The problem with the SEC is that nobody outside of UK's Big Blue Nation cares about basketball until January, when league play begins and bowl season ends.
Would playing more league games - which would likely force at least one or two conference contests to move to December - change that? Perhaps. Consider, for instance, that Ole Miss drew an average of just 5,100 for nonleague home games compared to 7,770 for SEC matchups. Auburn's numbers were similar, the Tigers pulling in an average of 5,540 before SEC games began and 7,500 thereafter.
Even Tennessee - one of the top five programs nationally in attendance - averaged 2,400 more fans for SEC contests, drawing an average of 20,300 for conference foes as opposed to 17,900 for everybody else.
Then again, with five league schools ranked outside the top 115 in RPI - and most of their nonleague opponents lower than that - why would anyone want to watch this conference play Grambling State, USC-Upstate or Arkansas-Pine Bluff?
Still, 22 is too many, especially when the NCAA Selection Committee repeatedly encourages schools to play quality opponents outside their conference on the road.

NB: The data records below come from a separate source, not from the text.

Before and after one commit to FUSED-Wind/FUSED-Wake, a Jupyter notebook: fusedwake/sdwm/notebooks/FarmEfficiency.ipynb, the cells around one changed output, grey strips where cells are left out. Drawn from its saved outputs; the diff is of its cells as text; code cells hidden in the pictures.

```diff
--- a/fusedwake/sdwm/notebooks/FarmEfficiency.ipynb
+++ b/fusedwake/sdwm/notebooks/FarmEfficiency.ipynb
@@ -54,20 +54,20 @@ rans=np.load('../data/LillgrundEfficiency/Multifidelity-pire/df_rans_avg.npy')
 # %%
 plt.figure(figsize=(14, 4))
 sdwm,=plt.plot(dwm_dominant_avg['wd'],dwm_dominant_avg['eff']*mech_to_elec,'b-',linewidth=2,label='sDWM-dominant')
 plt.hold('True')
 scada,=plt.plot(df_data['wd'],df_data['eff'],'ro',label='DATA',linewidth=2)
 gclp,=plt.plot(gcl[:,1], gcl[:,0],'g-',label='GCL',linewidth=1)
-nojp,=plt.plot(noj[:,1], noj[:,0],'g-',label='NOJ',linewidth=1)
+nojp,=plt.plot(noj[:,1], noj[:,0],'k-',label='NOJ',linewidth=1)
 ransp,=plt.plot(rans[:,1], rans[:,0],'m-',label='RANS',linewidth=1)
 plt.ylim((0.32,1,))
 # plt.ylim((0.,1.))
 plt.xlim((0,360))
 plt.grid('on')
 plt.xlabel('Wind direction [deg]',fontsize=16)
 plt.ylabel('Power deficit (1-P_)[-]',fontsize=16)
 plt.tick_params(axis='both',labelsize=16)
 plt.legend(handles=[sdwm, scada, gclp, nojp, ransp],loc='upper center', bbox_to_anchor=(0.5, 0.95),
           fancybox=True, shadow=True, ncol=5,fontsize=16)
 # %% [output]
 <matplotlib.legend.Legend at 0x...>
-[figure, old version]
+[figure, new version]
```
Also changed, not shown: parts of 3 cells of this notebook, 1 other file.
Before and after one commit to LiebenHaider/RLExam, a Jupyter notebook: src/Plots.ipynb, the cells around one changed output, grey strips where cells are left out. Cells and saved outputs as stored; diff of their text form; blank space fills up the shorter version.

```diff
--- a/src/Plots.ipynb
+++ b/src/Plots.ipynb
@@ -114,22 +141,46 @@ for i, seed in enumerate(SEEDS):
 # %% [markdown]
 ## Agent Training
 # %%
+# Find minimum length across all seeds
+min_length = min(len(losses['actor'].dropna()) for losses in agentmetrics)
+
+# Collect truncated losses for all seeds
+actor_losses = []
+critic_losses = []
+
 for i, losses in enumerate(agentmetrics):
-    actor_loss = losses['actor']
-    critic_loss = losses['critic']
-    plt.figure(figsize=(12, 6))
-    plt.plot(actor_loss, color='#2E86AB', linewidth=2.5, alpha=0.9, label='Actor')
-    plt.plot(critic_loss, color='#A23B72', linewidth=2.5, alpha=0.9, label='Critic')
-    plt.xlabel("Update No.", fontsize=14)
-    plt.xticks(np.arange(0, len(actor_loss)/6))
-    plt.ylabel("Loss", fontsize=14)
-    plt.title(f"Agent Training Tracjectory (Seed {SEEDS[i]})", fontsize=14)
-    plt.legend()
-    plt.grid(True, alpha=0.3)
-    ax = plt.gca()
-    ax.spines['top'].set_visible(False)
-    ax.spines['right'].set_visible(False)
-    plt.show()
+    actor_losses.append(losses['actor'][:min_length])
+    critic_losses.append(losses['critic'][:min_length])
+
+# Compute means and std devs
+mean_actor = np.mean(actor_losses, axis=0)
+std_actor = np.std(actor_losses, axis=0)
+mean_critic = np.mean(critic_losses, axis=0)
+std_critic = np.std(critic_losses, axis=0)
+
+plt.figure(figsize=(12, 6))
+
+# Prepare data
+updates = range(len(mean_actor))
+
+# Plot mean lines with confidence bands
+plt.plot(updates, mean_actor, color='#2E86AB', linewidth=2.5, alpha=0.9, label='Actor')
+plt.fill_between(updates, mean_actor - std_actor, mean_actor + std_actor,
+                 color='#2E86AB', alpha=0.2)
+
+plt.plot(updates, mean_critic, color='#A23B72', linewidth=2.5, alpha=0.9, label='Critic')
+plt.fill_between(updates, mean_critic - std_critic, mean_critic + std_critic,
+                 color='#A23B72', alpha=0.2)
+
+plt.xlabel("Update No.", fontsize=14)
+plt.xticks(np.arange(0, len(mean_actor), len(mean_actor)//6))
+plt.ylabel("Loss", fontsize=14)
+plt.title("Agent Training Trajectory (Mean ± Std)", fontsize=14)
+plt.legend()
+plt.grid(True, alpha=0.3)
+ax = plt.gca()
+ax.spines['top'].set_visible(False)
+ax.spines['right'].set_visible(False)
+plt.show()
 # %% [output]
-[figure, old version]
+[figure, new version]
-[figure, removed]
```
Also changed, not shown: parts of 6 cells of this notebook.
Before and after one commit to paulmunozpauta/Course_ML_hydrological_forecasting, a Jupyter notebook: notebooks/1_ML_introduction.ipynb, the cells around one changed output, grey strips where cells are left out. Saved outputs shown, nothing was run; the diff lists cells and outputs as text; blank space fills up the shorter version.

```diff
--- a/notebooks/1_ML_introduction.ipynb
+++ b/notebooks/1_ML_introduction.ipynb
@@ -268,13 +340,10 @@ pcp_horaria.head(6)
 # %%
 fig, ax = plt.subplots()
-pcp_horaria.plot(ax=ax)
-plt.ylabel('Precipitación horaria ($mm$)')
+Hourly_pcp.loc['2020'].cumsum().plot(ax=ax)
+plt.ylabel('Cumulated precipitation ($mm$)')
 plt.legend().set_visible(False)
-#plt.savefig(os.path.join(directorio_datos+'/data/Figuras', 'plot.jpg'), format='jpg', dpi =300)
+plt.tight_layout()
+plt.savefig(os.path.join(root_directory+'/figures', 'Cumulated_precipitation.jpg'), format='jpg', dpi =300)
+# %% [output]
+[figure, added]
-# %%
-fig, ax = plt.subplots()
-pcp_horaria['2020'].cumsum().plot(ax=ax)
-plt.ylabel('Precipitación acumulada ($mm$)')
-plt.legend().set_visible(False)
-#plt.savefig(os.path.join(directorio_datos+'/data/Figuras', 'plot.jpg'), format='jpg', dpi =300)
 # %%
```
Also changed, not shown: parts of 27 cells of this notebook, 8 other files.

Beyond that, if playing your conference brothers 22 times a winter is so good for SEC basketball programs, why not encourage their football counterparts to play 11 SEC games?
Wouldn't that be the fairest way to crown a champion in that sport? No scheduling quirks there, other than you'd play six home games one year and five the next. But you couldn't argue that Team A got lucky because Team G wasn't on its schedule.
The difference, of course, is twofold. One, the two-division football format has delivered the SEC five straight national champions in football while the conference has reached the Final Four only once (Kentucky, this past season) since Florida won back-to-back national titles in 2006 and '07.
Two, the SEC football title game inside the Georgia Dome is a moneymaker on par with any non-BCS bowl game. The SEC basketball tournament makes money, but not that kind of money.
But something else Barbee said should give pause to anyone who thinks 22 league games will deliver one or two more bids to March Madness.
"The only way we're going to be a national program," he said, "is by playing a national schedule."
And it's awfully hard to do that without leaving your own back yard.
Contact Mark Wiedmer at email@example.com or 423-757-6273.